initial business combination within the prescribed time frame); (4) the founders shares will automatically convert into our Class A ordinary
shares on the first business day following the completion of our initial business combination on a one-for-one basis subject to adjustment
pursuant to certain anti-dilution rights and (5) the founders shares are entitled to registration rights. Our directors and officers have
also entered into the letter agreement with respect to public shares acquired by them, if any.

The personal and financial interests of our sponsor, officers and directors
may influence their motivation in identifying and selecting a target business combination, completing an initial business combination
and influencing the operation of the business following the initial business combination. This risk may become more acute as the 21-month
deadline following the closing of our initial public offering nears, which is the deadline for the completion of our initial business
combination.

27

We may issue notes or other debt securities, or otherwise incur
substantial debt, to complete a business combination, which may adversely affect our leverage and financial condition and thus negatively
impact the value of our shareholders’ investment in us.

Although we have no commitments as of the date of this Annual Report
to issue any notes or other debt securities, or to otherwise incur outstanding debt following our initial public offering, we may choose
to incur substantial debt to complete our initial business combination. We have agreed that we will not incur any indebtedness unless
we have obtained from the lender a waiver of any right, title, interest or claim of any kind in or to the monies held in the trust account.
As such, no issuance of debt will affect the per-share amount available for redemption from the trust account. Nevertheless, the incurrence
of debt could have a variety of negative effects, including:

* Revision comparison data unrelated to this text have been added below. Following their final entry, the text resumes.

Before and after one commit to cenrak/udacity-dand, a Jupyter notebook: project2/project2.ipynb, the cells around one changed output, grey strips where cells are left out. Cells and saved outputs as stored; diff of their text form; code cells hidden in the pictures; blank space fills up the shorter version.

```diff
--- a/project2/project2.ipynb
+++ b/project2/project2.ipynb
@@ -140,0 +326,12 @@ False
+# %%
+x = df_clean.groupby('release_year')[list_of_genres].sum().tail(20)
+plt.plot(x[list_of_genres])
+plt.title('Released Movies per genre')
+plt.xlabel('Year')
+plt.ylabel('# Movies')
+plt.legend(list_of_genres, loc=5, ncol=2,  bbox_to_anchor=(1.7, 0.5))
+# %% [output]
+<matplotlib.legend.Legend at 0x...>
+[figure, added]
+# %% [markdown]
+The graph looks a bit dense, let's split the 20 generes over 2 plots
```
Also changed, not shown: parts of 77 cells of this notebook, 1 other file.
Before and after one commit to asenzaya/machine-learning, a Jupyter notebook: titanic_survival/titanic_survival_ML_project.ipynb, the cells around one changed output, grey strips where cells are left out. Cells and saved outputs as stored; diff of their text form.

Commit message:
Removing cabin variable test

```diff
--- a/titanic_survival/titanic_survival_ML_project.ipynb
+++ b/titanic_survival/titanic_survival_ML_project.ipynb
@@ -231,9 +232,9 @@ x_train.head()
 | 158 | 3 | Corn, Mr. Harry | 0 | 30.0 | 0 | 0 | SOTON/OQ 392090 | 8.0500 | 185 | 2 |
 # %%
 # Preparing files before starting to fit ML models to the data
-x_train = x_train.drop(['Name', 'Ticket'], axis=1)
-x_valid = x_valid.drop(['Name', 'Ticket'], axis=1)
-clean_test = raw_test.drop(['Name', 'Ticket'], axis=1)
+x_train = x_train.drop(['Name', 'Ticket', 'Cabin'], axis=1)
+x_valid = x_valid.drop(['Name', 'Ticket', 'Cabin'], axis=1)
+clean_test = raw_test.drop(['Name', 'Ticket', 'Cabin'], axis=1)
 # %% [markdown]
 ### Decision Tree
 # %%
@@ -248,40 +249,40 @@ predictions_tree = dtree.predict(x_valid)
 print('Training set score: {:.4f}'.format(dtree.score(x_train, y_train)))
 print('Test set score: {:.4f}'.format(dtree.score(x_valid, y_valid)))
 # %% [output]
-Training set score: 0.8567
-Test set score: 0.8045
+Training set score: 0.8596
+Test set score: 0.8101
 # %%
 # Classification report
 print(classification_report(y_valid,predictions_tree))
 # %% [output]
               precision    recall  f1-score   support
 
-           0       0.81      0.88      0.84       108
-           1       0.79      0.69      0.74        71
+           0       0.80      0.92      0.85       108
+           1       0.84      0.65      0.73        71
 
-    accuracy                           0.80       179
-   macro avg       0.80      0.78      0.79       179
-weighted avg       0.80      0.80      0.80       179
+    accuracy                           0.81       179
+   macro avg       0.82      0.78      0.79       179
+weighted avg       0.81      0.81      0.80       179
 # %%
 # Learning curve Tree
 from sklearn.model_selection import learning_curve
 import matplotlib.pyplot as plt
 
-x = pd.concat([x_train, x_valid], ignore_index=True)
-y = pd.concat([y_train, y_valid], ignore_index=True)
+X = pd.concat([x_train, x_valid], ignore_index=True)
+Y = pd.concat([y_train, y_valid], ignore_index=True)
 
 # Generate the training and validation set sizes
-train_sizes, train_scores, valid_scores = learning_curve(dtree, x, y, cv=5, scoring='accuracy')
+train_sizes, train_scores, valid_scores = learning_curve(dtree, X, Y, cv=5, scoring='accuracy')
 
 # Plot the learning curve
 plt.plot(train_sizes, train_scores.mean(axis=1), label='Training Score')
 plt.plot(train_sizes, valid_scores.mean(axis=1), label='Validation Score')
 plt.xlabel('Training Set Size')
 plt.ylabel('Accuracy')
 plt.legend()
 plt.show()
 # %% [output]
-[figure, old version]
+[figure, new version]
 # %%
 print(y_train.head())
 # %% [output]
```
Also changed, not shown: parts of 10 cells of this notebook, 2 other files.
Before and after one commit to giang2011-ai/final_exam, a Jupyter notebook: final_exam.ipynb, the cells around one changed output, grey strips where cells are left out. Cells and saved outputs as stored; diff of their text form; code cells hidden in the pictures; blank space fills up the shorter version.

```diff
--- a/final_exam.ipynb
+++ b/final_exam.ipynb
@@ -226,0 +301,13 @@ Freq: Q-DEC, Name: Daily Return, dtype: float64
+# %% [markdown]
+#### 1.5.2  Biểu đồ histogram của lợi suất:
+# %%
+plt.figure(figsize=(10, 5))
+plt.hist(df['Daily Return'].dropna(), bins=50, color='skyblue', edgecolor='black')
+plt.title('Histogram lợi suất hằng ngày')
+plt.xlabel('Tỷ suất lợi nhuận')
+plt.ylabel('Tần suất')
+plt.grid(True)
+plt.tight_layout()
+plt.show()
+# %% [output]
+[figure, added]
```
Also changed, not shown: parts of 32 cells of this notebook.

  default and foreclosure on our assets if our operating revenues after an initial business combination are insufficient to repay our debt obligations;
  acceleration of our obligations to repay the indebtedness even if we make all principal and interest payments when due if we breach certain covenants that require the maintenance of certain financial ratios or reserves without a waiver or renegotiation of that covenant;
  our immediate payment of all principal and accrued interest, if any, if the debt is payable on demand;
  our inability to obtain necessary additional financing if the debt contains covenants restricting our ability to obtain such financing while the debt security is outstanding;
  our inability to pay dividends on our Class A ordinary shares;
  using a substantial portion of our cash flow to pay principal and interest on our debt, which will reduce the funds available for dividends on our Class A ordinary shares if declared, expenses, capital expenditures, acquisitions and other general corporate purposes;
  limitations on our flexibility in planning for and reacting to changes in our business and in the industry in which we operate;
  increased vulnerability to adverse changes in general economic, industry and competitive conditions and adverse changes in government regulation; and
  limitations on our ability to borrow additional amounts for expenses, capital expenditures, acquisitions, debt service requirements, execution of our strategy and other purposes and other disadvantages compared to our competitors who have less debt.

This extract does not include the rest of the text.